>>

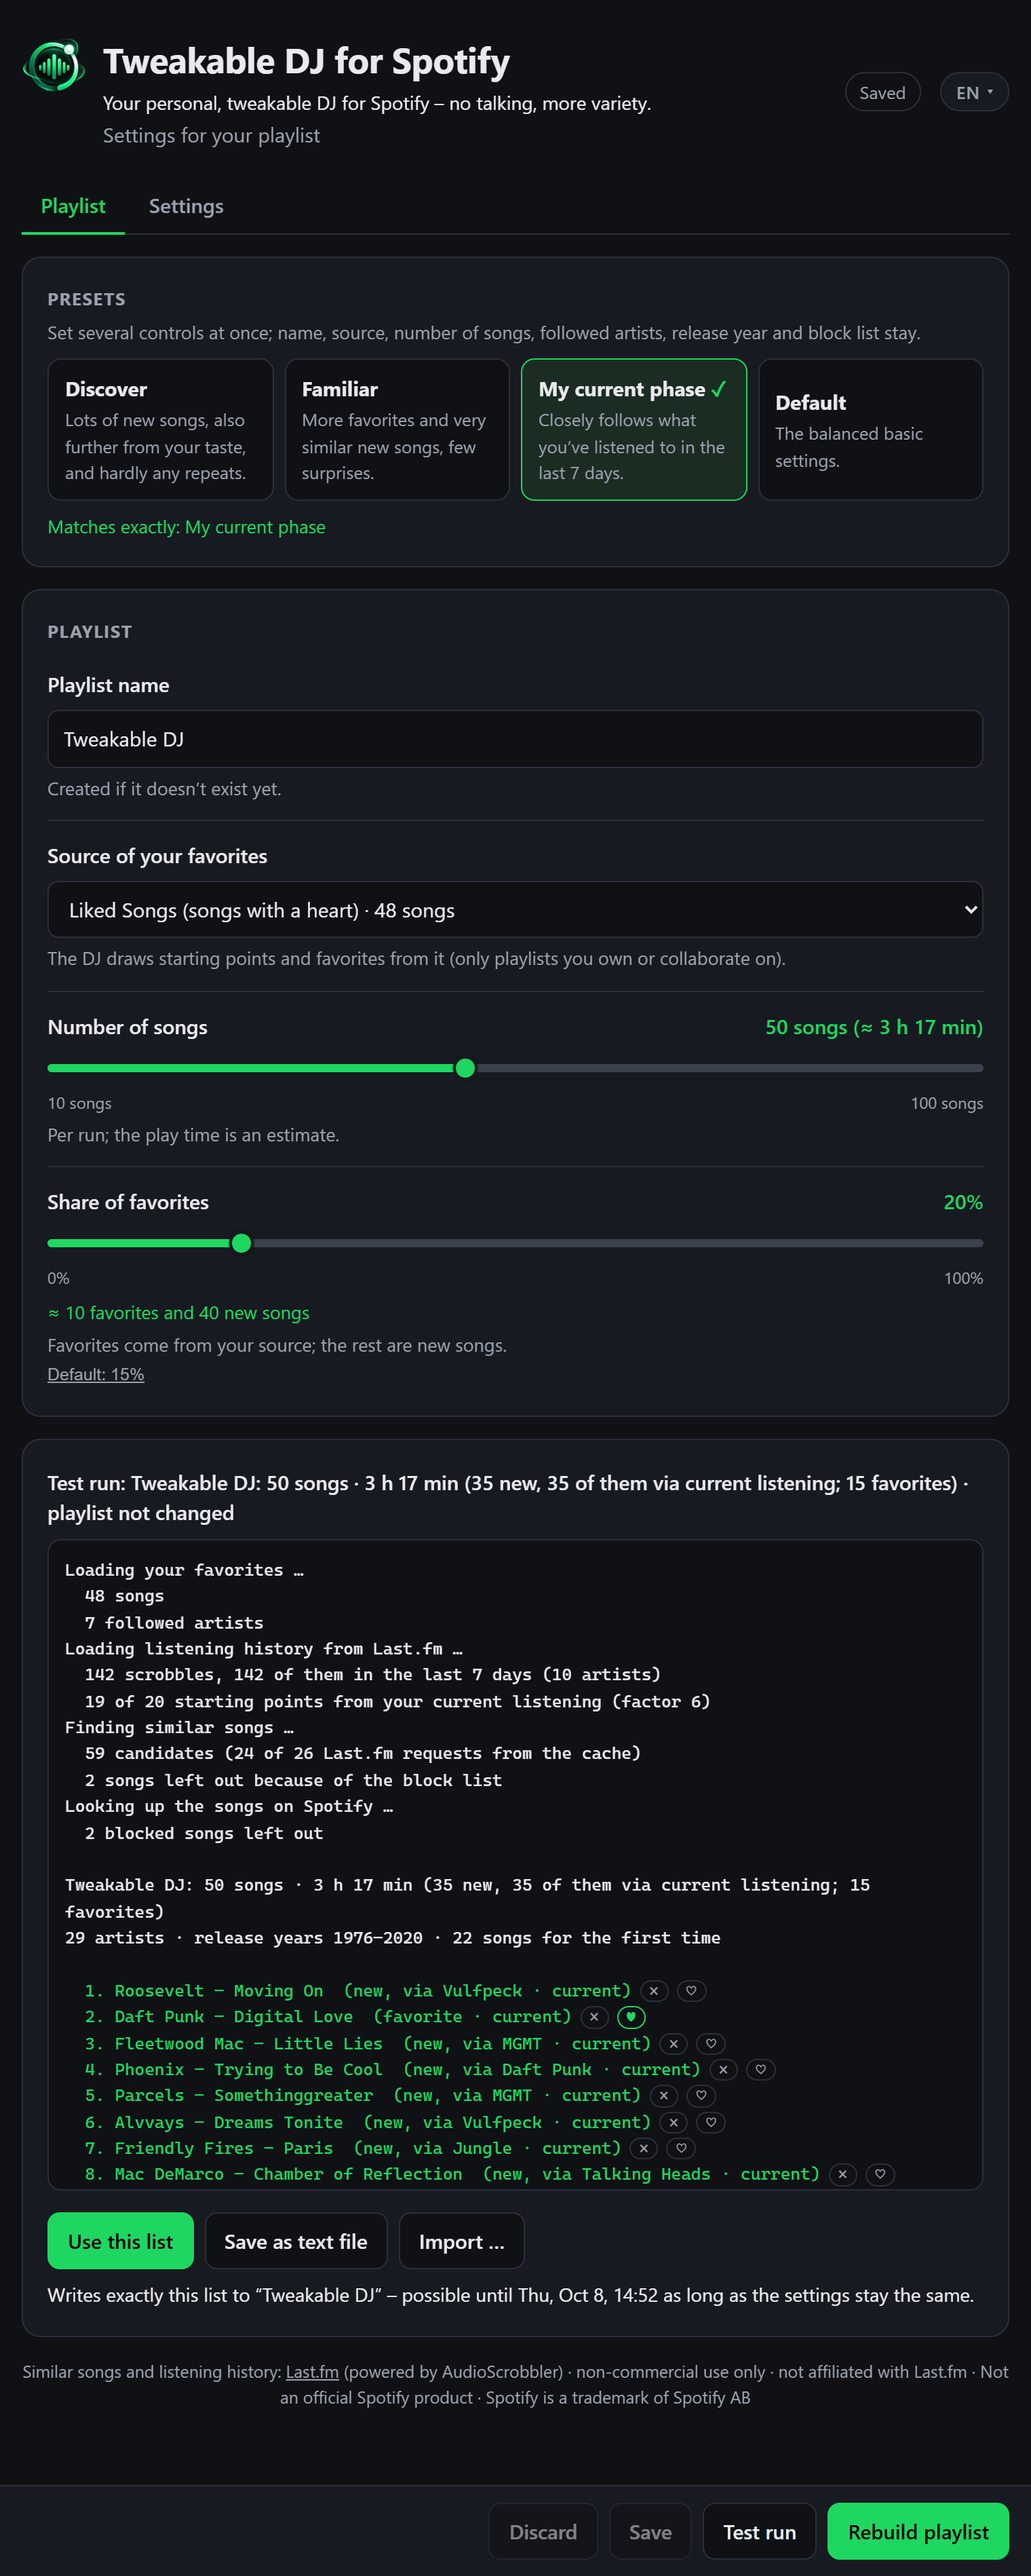
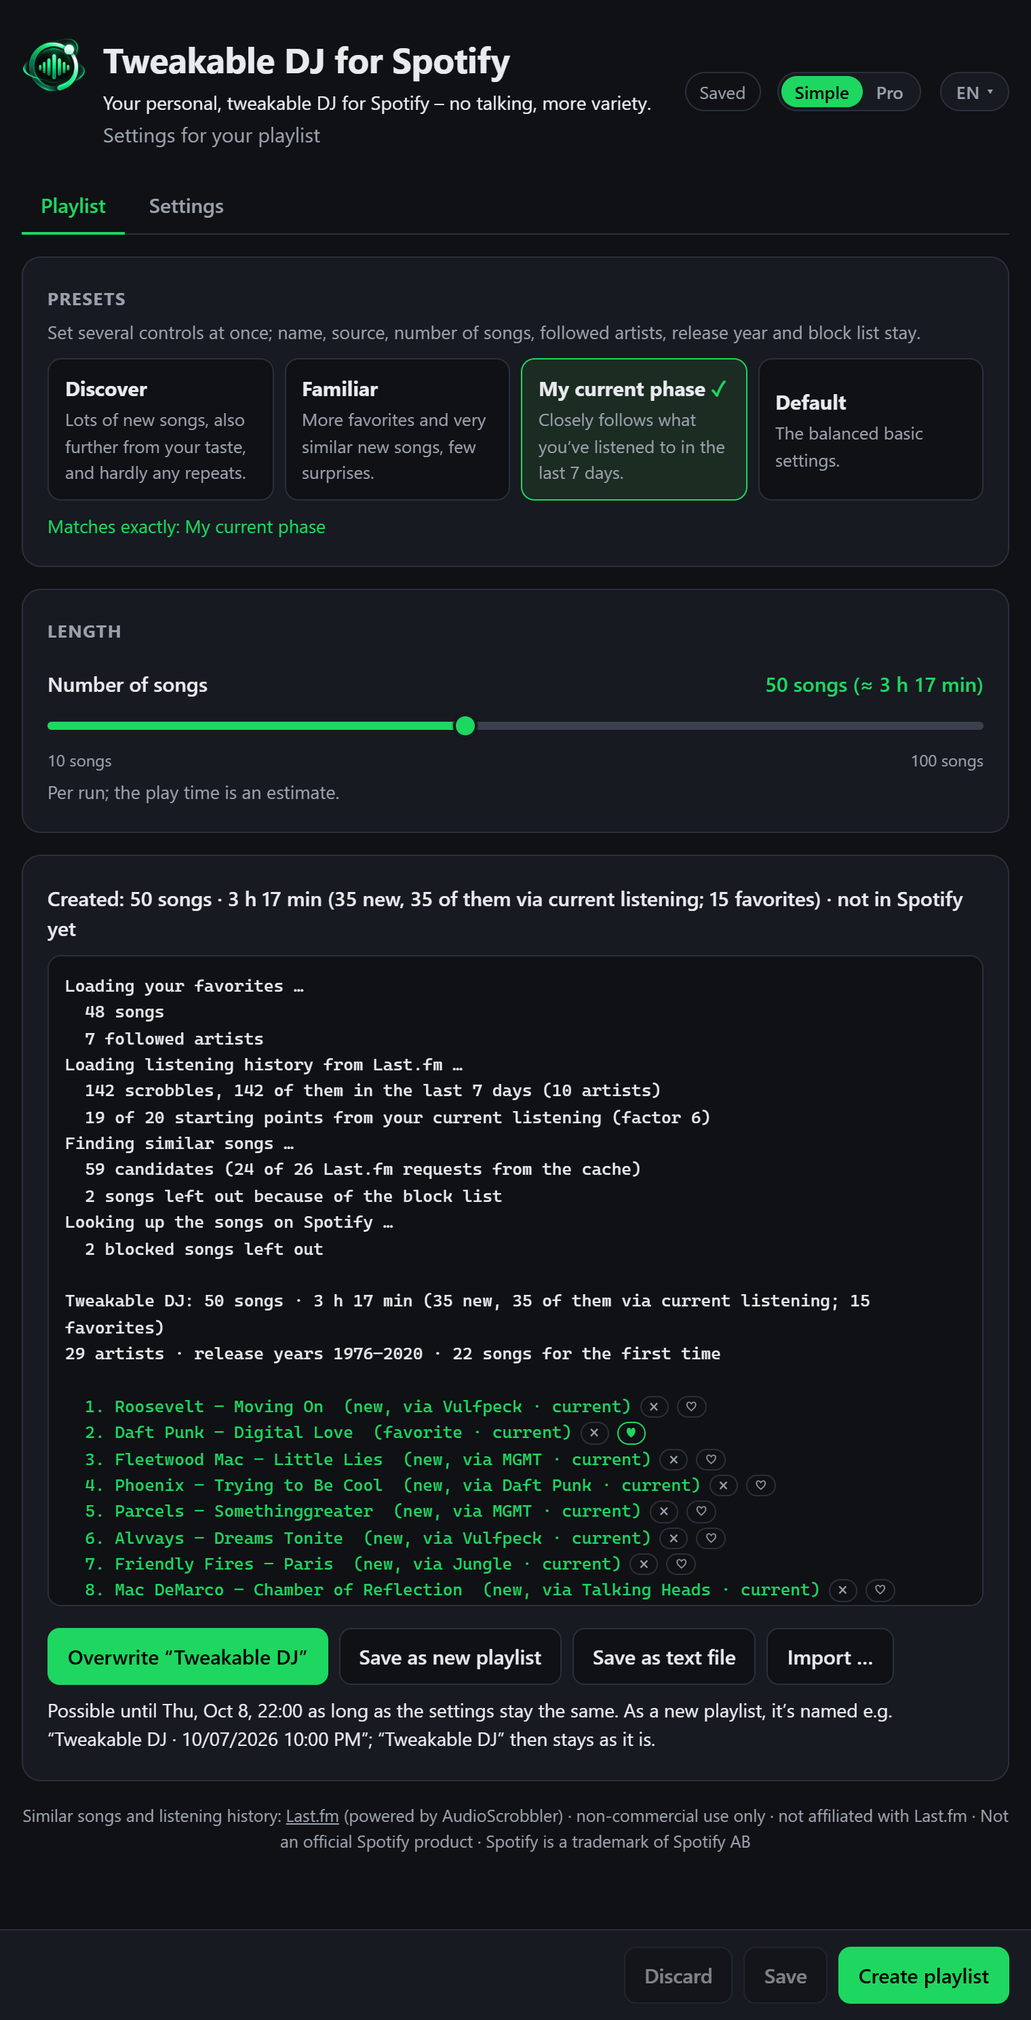
Screenshots of v0.3.0: tab Playlist in the Simple view after Create playlist, tab Settings with the Playlist section

diff --git a/README.de.md b/README.de.md
@@ -13,7 +13,7 @@ Die Oberfläche gibt es auf Deutsch und Englisch, außerdem auf Spanisch und Fra
 <p align="center">
   <picture>
     <source media="(prefers-color-scheme: dark)" srcset="docs/screenshot-playlist.dark.png">
-    <img src="docs/screenshot-playlist.light.png" width="440" alt="Der Tab Playlist nach einem Probelauf: die Voreinstellungen mit My current phase (Meine aktuelle Phase) ausgewählt, die Gruppe Playlist mit Number of songs (Anzahl Songs) auf 50 Songs (≈ 3 h 17 min) und Share of favorites (Anteil Favoriten) auf 20 %, die Ausgabe mit der Zusammenfassung (50 Songs · 3 h 17 min, 35 neu, 15 Favoriten), den Schritten des Laufs und dem Anfang der Songliste mit einem × hinter jedem Song, die Buttons Use this list (Diese Liste übernehmen), Save as text file (Als Textdatei speichern) und Import … (Importieren …) und ganz unten Discard, Save, Test run und Rebuild playlist (Verwerfen, Speichern, Probelauf, Playlist neu erstellen). Die übrigen Gruppen mit Reglern sind im Bild ausgelassen. Englische Oberfläche.">
+    <img src="docs/screenshot-playlist.light.png" width="440" alt="Der Tab Playlist in der Ansicht Simple (Einfach) nach Create playlist (Playlist erstellen): oben der Umschalter Simple / Pro mit Simple ausgewählt, die Voreinstellungen mit My current phase (Meine aktuelle Phase) ausgewählt, die Gruppe Length (Länge) mit Number of songs (Anzahl Songs) auf 50 Songs (≈ 3 h 17 min), die Ausgabe mit der Zusammenfassung (Created: 50 Songs · 3 h 17 min, 35 neu, 15 Favoriten · noch nicht in Spotify), den Schritten des Laufs und dem Anfang der Songliste mit × und ♥ hinter jedem Song, die Buttons Overwrite “Tweakable DJ” („Tweakable DJ“ überschreiben), Save as new playlist (Neu in Spotify anlegen), Save as text file (Als Textdatei speichern) und Import … (Importieren …), der Hinweis, wie lange die Liste gilt und wie eine neue Playlist heißen würde, und ganz unten Discard, Save und Create playlist (Verwerfen, Speichern, Playlist erstellen). Englische Oberfläche.">
   </picture>
 </p>
 <p align="center"><sub>Die Bilder in dieser Anleitung zeigen die englische Oberfläche; sie ist auch auf Deutsch verfügbar (Sprache oben rechts).</sub></p>
@@ -342,7 +342,7 @@ Die Seite hat zwei Tabs: **Playlist** (Voreinstellungen, Regler – in *Einfach*
 <p align="center">
   <picture>
     <source media="(prefers-color-scheme: dark)" srcset="docs/screenshot-settings.dark.png">
-    <img src="docs/screenshot-settings.light.png" width="440" alt="Der Tab Settings (Einstellungen): Rebuild automatically (Automatisch neu erstellen) täglich um 07:00 mit dem nächsten Lauf und dem letzten automatischen Lauf (✓ 50 Songs · 3 h 17 min), die Sperrliste mit No explicit songs (Keine Songs mit expliziten Texten), den Künstlern Imagine Dragons und The Killers und den Songs Tame Impala – The Less I Know the Better und Glass Animals – Heat Waves, das Archiv mit Archived playlists (Archivierte Playlists) auf 20, Appearance (Aussehen) mit Modus und 8 Akzentfarben, Credentials (Zugangsdaten: bei Spotify angemeldet, Last.fm: demo), Shortcut (Verknüpfung: auf dem Desktop vorhanden) und Version v0.2.1 · You’re up to date ✓ (Du hast die neueste Version). Englische Oberfläche.">
+    <img src="docs/screenshot-settings.light.png" width="440" alt="Der Tab Settings (Einstellungen): der Abschnitt Playlist mit Playlist name (Name der Playlist: Tweakable DJ) und Source of your favorites (Quelle deiner Favoriten: Lieblingssongs), Rebuild automatically (Automatisch neu erstellen) täglich um 07:00 mit dem nächsten Lauf und dem letzten automatischen Lauf (✓ 50 Songs · 3 h 17 min), die Sperrliste mit No explicit songs (Keine Songs mit expliziten Texten), den Künstlern Imagine Dragons und The Killers und den Songs Tame Impala – The Less I Know the Better und Glass Animals – Heat Waves, das Archiv mit Archived playlists (Archivierte Playlists) auf 20, Appearance (Aussehen) mit Modus und 8 Akzentfarben, Credentials (Zugangsdaten: bei Spotify angemeldet, Last.fm: demo) mit der Erinnerung an die Anmeldung, Shortcut (Verknüpfung: auf dem Desktop vorhanden) mit der zweiten Verknüpfung und Program (Programm) mit v0.3.0 · You’re up to date ✓ (Du hast die neueste Version) und Quit Tweakable DJ (Tweakable DJ beenden). Englische Oberfläche.">
   </picture>
 </p>
 

diff --git a/README.md b/README.md
@@ -13,7 +13,7 @@ The interface is available in English and German, and also in Spanish and French
 <p align="center">
   <picture>
     <source media="(prefers-color-scheme: dark)" srcset="docs/screenshot-playlist.dark.png">
-    <img src="docs/screenshot-playlist.light.png" width="440" alt="The tab Playlist after a test run: the presets with My current phase selected, the group Playlist with Number of songs at 50 songs (≈ 3 h 17 min) and Share of favorites at 20%, the output with the summary (50 songs · 3 h 17 min, 35 new, 15 favorites), the steps of the run and the start of the song list with a × after each song, the buttons Use this list, Save as text file and Import …, and at the bottom Discard, Save, Test run and Rebuild playlist. The other groups of controls are left out of the picture.">
+    <img src="docs/screenshot-playlist.light.png" width="440" alt="The tab Playlist in the view Simple after Create playlist: at the top the switch Simple / Pro with Simple selected, the presets with My current phase selected, the group Length with Number of songs at 50 songs (≈ 3 h 17 min), the output with the summary (Created: 50 songs · 3 h 17 min, 35 new, 15 favorites · not in Spotify yet), the steps of the run and the start of the song list with × and ♥ after each song, the buttons Overwrite “Tweakable DJ”, Save as new playlist, Save as text file and Import …, the note how long the list can be used and what a new playlist would be called, and at the bottom Discard, Save and Create playlist.">
   </picture>
 </p>
 
@@ -341,7 +341,7 @@ The page has two tabs: **Playlist** (presets, controls – in *Simple* only *Num
 <p align="center">
   <picture>
     <source media="(prefers-color-scheme: dark)" srcset="docs/screenshot-settings.dark.png">
-    <img src="docs/screenshot-settings.light.png" width="440" alt="The tab Settings: Rebuild automatically set to Daily at 07:00 with the next run and the last automatic run (✓ 50 songs · 3 h 17 min), the block list with No explicit songs, the artists Imagine Dragons and The Killers and the songs Tame Impala – The Less I Know the Better and Glass Animals – Heat Waves, the archive with Archived playlists at 20, Appearance with the mode and 8 accent colors, Credentials (Spotify: logged in, Last.fm: demo), Shortcut (On the desktop ✓) and Version v0.2.1 · You’re up to date ✓">
+    <img src="docs/screenshot-settings.light.png" width="440" alt="The tab Settings: the section Playlist with Playlist name (Tweakable DJ) and Source of your favorites (Liked Songs), Rebuild automatically set to Daily at 07:00 with the next run and the last automatic run (✓ 50 songs · 3 h 17 min), the block list with No explicit songs, the artists Imagine Dragons and The Killers and the songs Tame Impala – The Less I Know the Better and Glass Animals – Heat Waves, the archive with Archived playlists at 20, Appearance with the mode and 8 accent colors, Credentials (Spotify: logged in, Last.fm: demo) with Remind me to log in again, Shortcut (On the desktop ✓) with the second shortcut, and Program with v0.3.0 · You’re up to date ✓ and Quit Tweakable DJ.">
   </picture>
 </p>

<<

● **Exercise goal**: Each line of the entries holding the string "Zugangsdaten" should be found and copied.

● **Finished task**:
-    <img src="docs/screenshot-settings.light.png" width="440" alt="Der Tab Settings (Einstellungen): Rebuild automatically (Automatisch neu erstellen) täglich um 07:00 mit dem nächsten Lauf und dem letzten automatischen Lauf (✓ 50 Songs · 3 h 17 min), die Sperrliste mit No explicit songs (Keine Songs mit expliziten Texten), den Künstlern Imagine Dragons und The Killers und den Songs Tame Impala – The Less I Know the Better und Glass Animals – Heat Waves, das Archiv mit Archived playlists (Archivierte Playlists) auf 20, Appearance (Aussehen) mit Modus und 8 Akzentfarben, Credentials (Zugangsdaten: bei Spotify angemeldet, Last.fm: demo), Shortcut (Verknüpfung: auf dem Desktop vorhanden) und Version v0.2.1 · You’re up to date ✓ (Du hast die neueste Version). Englische Oberfläche.">
+    <img src="docs/screenshot-settings.light.png" width="440" alt="Der Tab Settings (Einstellungen): der Abschnitt Playlist mit Playlist name (Name der Playlist: Tweakable DJ) und Source of your favorites (Quelle deiner Favoriten: Lieblingssongs), Rebuild automatically (Automatisch neu erstellen) täglich um 07:00 mit dem nächsten Lauf und dem letzten automatischen Lauf (✓ 50 Songs · 3 h 17 min), die Sperrliste mit No explicit songs (Keine Songs mit expliziten Texten), den Künstlern Imagine Dragons und The Killers und den Songs Tame Impala – The Less I Know the Better und Glass Animals – Heat Waves, das Archiv mit Archived playlists (Archivierte Playlists) auf 20, Appearance (Aussehen) mit Modus und 8 Akzentfarben, Credentials (Zugangsdaten: bei Spotify angemeldet, Last.fm: demo) mit der Erinnerung an die Anmeldung, Shortcut (Verknüpfung: auf dem Desktop vorhanden) mit der zweiten Verknüpfung und Program (Programm) mit v0.3.0 · You’re up to date ✓ (Du hast die neueste Version) und Quit Tweakable DJ (Tweakable DJ beenden). Englische Oberfläche.">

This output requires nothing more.